Unfortunately, one of the most challenging parts of the process is often identifying where to start.
Whether you’re trying to determine the cause of low attendance in your group fitness programming, navigate how to increase awareness about campus fitness services and offerings, or determine what new fitness offering your campus is interested in, the solutions to these burning questions are much easier than you might expect: keep it simple.
Here are a few simple strategies I utilize to maximize effectiveness in fitness program evaluation:
1. Just Ask
In the early stages of my campus rec career, I made the crucial mistake of thinking it was my job to tell participants what was best for them.
It wasn’t until my brilliant exploits received less than stellar attendance that I began to eliminate the guess work and go straight to the source.
I took the time to call, email or candidly ask patrons for their feedback on fitness offerings. Doing so allowed me to meet their programming needs both effectively and efficiently.
To gain the most insight, I ask questions like:
- What made you attend?
- How can we help increase your attendance frequency?
- What types of programming would you like to see more of?
- What types of programming would you like to see less of?
2. Consider Rebranding

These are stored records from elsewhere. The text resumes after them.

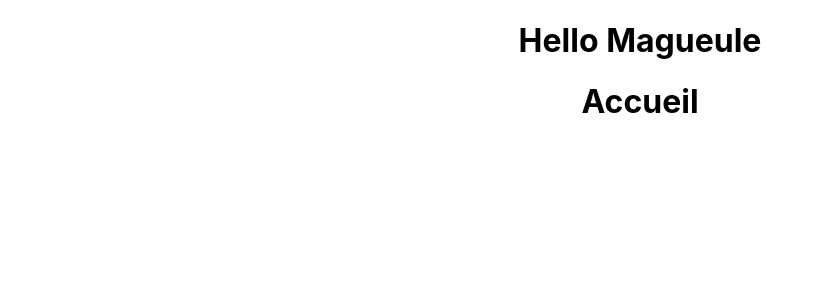
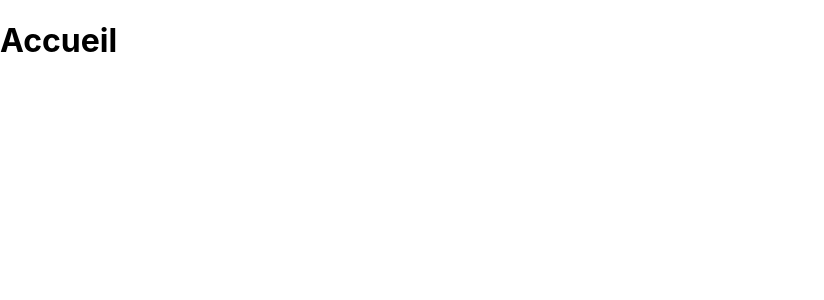
Before and after one commit to XeKkoW/projet_web_vigne_fillinger, a React (Create React App) app in the folder frontend/: page / in a window 1280 px wide. Shown: the top 300 px of the page, without its empty margins (0-824 px from the left). Built offline with nearby package versions, Linux system fonts and the light colour scheme.

Commit message:
Début Nav

```diff
--- a/frontend/src/App.js
+++ b/frontend/src/App.js
@@ -1,12 +1,18 @@
 import Home from './pages/Homes';
 import './App.css';
+import { BrowserRouter, Switch, Route } from "react-router-dom"
 
 function App() {
   return (
-    <div className="App">
-      <h1>Hello Magueule</h1>
-      <Home/>
-    </div>
+    <BrowserRouter>
+      <Switch>
+        <Route path="/" component = {Home} />
+      </Switch>
+    </BrowserRouter>
+      /*<div className="App">
+        <h1>Hello Magueule</h1>
+        <Home/>
+      </div>*/
   );
 }
 
--- /dev/null
+++ b/package.json
@@ -0,0 +1,5 @@
+{
+  "dependencies": {
+    "react-router-dom": "^5.2.0"
+  }
+}
```
Also changed, not shown: frontend/src/pages/About.js (added, +11 -0 lines), frontend/src/pages/NotFound.js (added, +11 -0 lines), 1 other file (tests, documents, lock files or other folders).
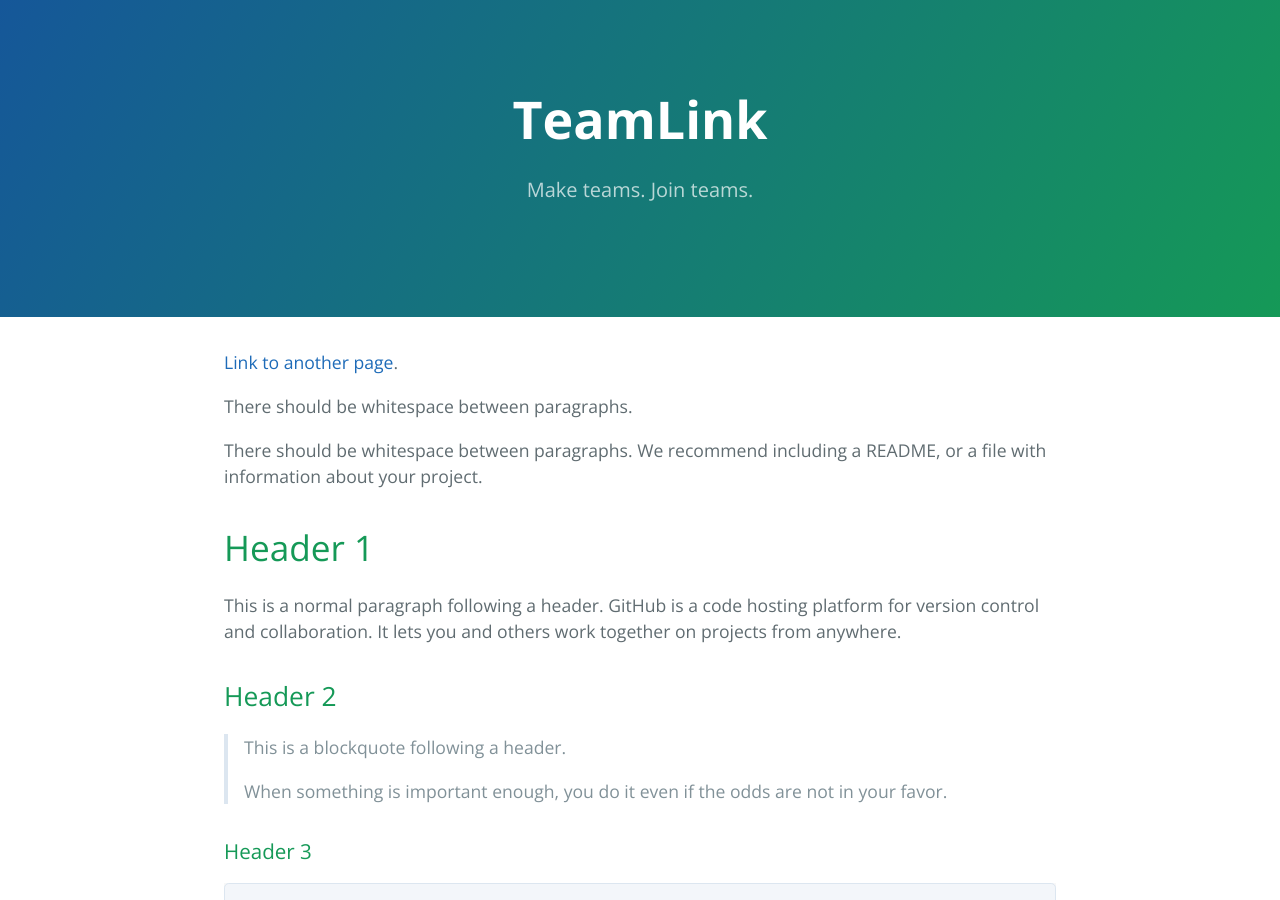
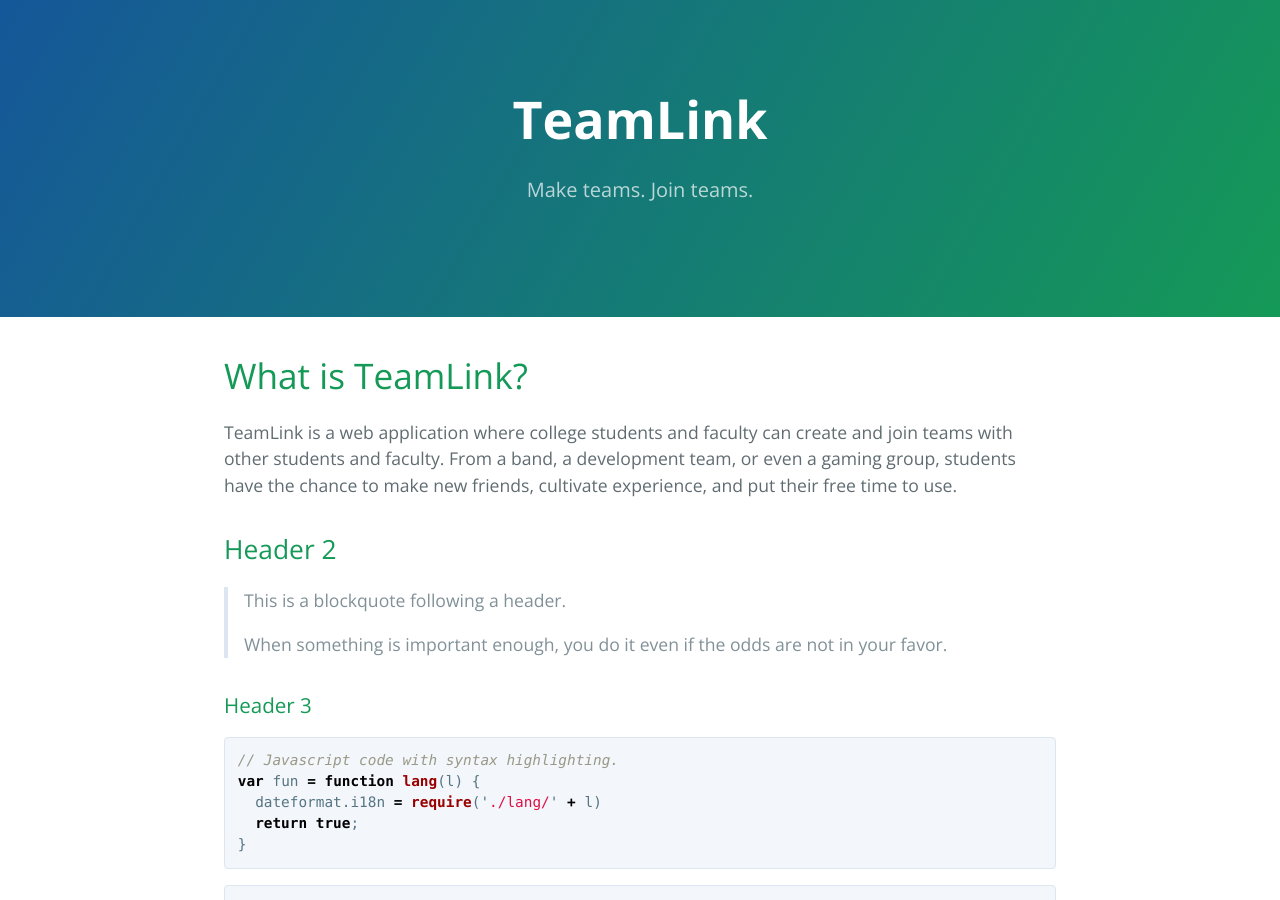
Before and after one commit to LoganKerr/TeamLink-pages, a Jekyll site: the page built from index.md, in a window 1280 px wide and 900 px high. Built offline with Jekyll 4.4.1, drawn with Linux system fonts in a browser that asks for light colours; our own code applies the rules of GitHub Pages for plain Markdown files; some of the changed text lies outside the part shown.

Commit message:
changed desc

````diff
--- a/index.md
+++ b/index.md
@@ -2,15 +2,9 @@
 layout: default
 ---
 
-[Link to another page](another-page).
+# [](#header-1)What is TeamLink?
 
-There should be whitespace between paragraphs.
-
-There should be whitespace between paragraphs. We recommend including a README, or a file with information about your project.
-
-# [](#header-1)Header 1
-
-This is a normal paragraph following a header. GitHub is a code hosting platform for version control and collaboration. It lets you and others work together on projects from anywhere.
+TeamLink is a web application where college students and faculty can create and join teams with other students and faculty. From a band, a development team, or even a gaming group, students have the chance to make new friends, cultivate experience, and put their free time to use.
 
 ## [](#header-2)Header 2
 
@@ -119,3 +113,5 @@ Long, single-line code blocks should not wrap. They should horizontally scroll i
 ```
 The final element.
 ```
+
+[Link to another page](another-page).
````
Also changed, not shown: 6 other files.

Low attendance for a fitness offering doesn’t always mean it’s time to shelf the program. Many times, rebranding is all you need.
Partnering with your department’s marketing team, you can develop creative ways to reinvent an existing fitness offering.
For example, at a previous institution, when attendance at a popular bootcamp-style training class called W.A.R. began to decline, we simply incorporated some new equipment — e.g. kettlebells — into the class and rebranded the course as Kettlebell Bootcamp instead.
This simple branding adjustment instantly increased our participation numbers and rejuvenated the offering.
3. Meet Your Population Where They Are
When I first began in my current role as assistant director of Fitness at Florida International University, one of my early priorities was seeking unique ways to increase awareness about our fitness programs and services.
My hope was that increased awareness would bring some new faces into our recreation center.
I quickly noticed the students weren’t flocking to our promotional events within the rec center, so I decided to go to them.
By scheduling short pop-up group fitness classes in various locations around campus, we were able to engage with the campus like never before. This increased engagement translated into new attendees as well.
EXTRA CREDIT: The University of Montana campus recreation offers GrizGo, a pop-up fitness program tailored to individual groups.
As you can see, the most effective solutions to the challenges I’ve faced are often the most simple and cost-effective.
By learning to appreciate the value of simplicity in fitness program evaluation, we are afforded the opportunity to stop pondering the problems we recognize in our fitness offerings and start solving them.
Join Brittany Baldwin on May 31 at 12 p.m. for an in-depth webinar on this topic. Register here.